3/4 cup orange juice
1/2 cup butter, melted
1/4 cup kosher salt (or less)
1 teaspoon garlic powder
1 tablespoon oregano
1 pound baby carrots
3-4 white potatoes, skin on, quartered
2-3 sprigs thyme
Preheat oven to 275°. Place frozen roast in Dutch Baker. Combine vinegar, orange juice, and melted butter. Pour over roast. Sprinkle roast with kosher salt, garlic powder, and oregano. Lay thyme sprigs across the top of the meat. Put the lid on the Dutch Baker and bake for 4 hours. Then add carrots and cut-up potatoes to the pot. Reduce oven temperature to 185°. Bake 4 hours longer. The roast is fall-apart tender and ready to serve.
What’s Cooking in Gail’s Kitchen? The Food Whisperer: Original Marinara Sauce! Marinara isn’t just a fancy name for spaghetti sauce, it actually lacks one key ingredient that sets it apart. You guessed it: MEAT. Basically, marinara is a tomato-based sauce infused with herbs and spices. It can be prepared very easily in less than half an hour. Personally, I find it perfect for a meatless meal. I like chunks of tomatoes, the hint of garlic, and a slight kick of red pepper spice. Look again at the snapshot. Perhaps it’s time to make marinara at your house.
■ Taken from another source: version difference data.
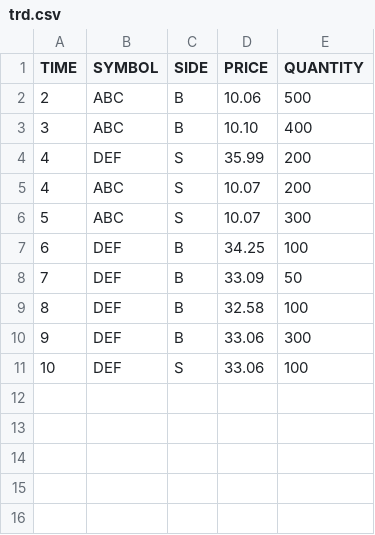
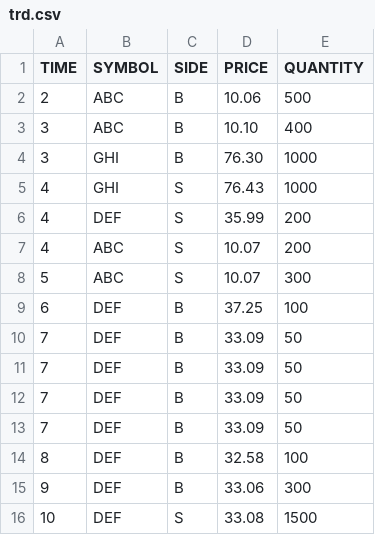
Before and after one commit to stplaydog/Alphabet, a CSV file: vatic_labs/trd.csv, drawn as a sheet.

```diff
--- a/vatic_labs/trd.csv
+++ b/vatic_labs/trd.csv
@@ -3,2 +3,4 @@ TIME,SYMBOL,SIDE,PRICE,QUANTITY
 3,ABC,B,10.10,400
+3,GHI,B,76.30,1000
+4,GHI,S,76.43,1000
 4,DEF,S,35.99,200
@@ -6,3 +8,6 @@ TIME,SYMBOL,SIDE,PRICE,QUANTITY
 5,ABC,S,10.07,300
-6,DEF,B,34.25,100
+6,DEF,B,37.25,100
+7,DEF,B,33.09,50
+7,DEF,B,33.09,50
+7,DEF,B,33.09,50
 7,DEF,B,33.09,50
@@ -10,2 +15,2 @@ TIME,SYMBOL,SIDE,PRICE,QUANTITY
 9,DEF,B,33.06,300
-10,DEF,S,33.06,100
+10,DEF,S,33.08,1500
```
Also changed, not shown: 3 other files.
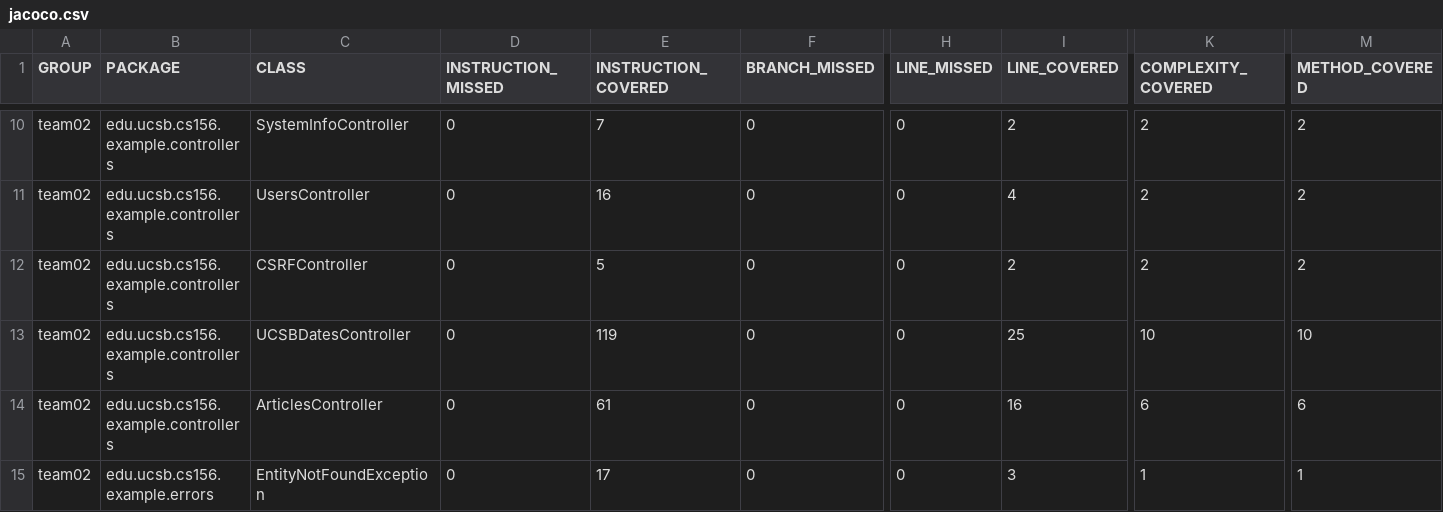
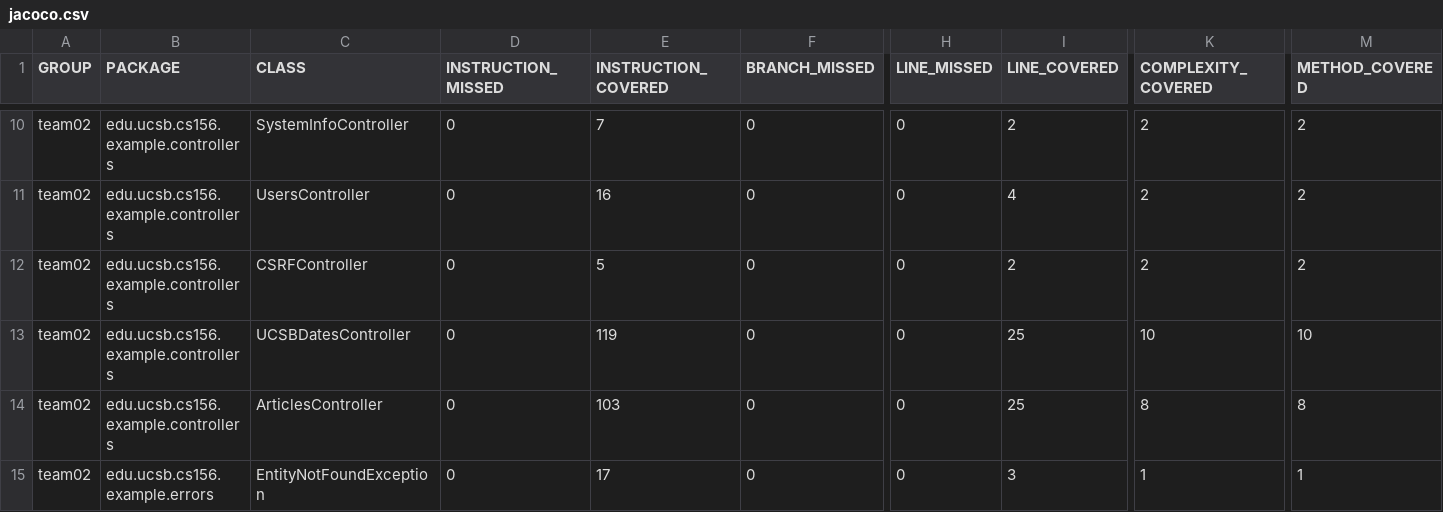
Before and after one commit to ucsb-cs156-w24/team02-w24-7pm-4, a CSV file: jacoco/jacoco.csv, drawn as a sheet; only a part is shown, gaps mark what is left out; the diff names each change by its address in the sheet, - before the commit and + after, or states it on an @@ line.

```diff
--- a/jacoco/jacoco.csv
+++ b/jacoco/jacoco.csv
-E14 (INSTRUCTION_COVERED): 61
+E14 (INSTRUCTION_COVERED): 103
-I14 (LINE_COVERED): 16
+I14 (LINE_COVERED): 25
-K14 (COMPLEXITY_COVERED): 6
+K14 (COMPLEXITY_COVERED): 8
-M14 (METHOD_COVERED): 6
+M14 (METHOD_COVERED): 8
```
Also changed, not shown: 7 other files.
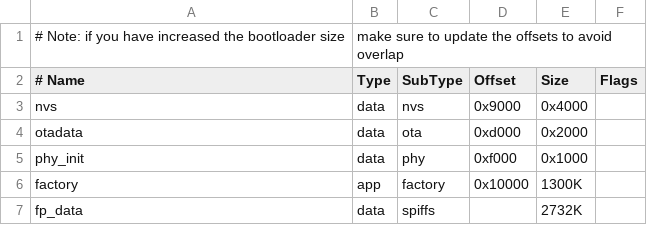
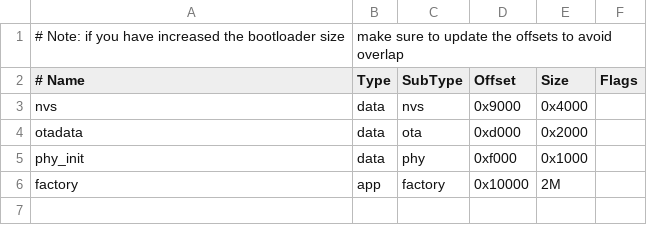
Before and after one commit to stops-top/ESP-Sensory, a CSV file: examples/touch/partitions.csv, drawn as a sheet.

```diff
--- a/examples/touch/partitions.csv
+++ b/examples/touch/partitions.csv
@@ -5,3 +5,2 @@ otadata,  data, ota,     0xd000,  0x2000,
 phy_init, data, phy,     0xf000,  0x1000,
-factory,  app,  factory, 0x10000, 1300K,
-fp_data,  data, spiffs,  ,        2732K,
+factory,  app,  factory, 0x10000, 2M,
```
Also changed, not shown: 31 other files.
ORIGINAL MARINARA SAUCE
2 tablespoons olive oil
2 cloves garlic, minced
28-ounce can Italian Roma tomatoes, diced with sauce
2 tablespoons fresh oregano
1/4 cup basil, chopped
1 teaspoon sea salt
1/8 teaspoon marjoram
1 tablespoon agave nectar
1/2 teaspoon red pepper flakes
In a large skillet over medium-low heat, warm olive oil. Add minced garlic; sauté for one minute until slightly brown, stirring occasionally. Add diced Roma tomatoes with sauce, fresh oregano, chopped basil, sea salt, marjoram, agave nectar, and red pepper flakes. Simmer sauce until thickened, approximately 15 minutes, stirring occasionally. Marinara sauce will be chunky and thick. Serve with cooked pasta.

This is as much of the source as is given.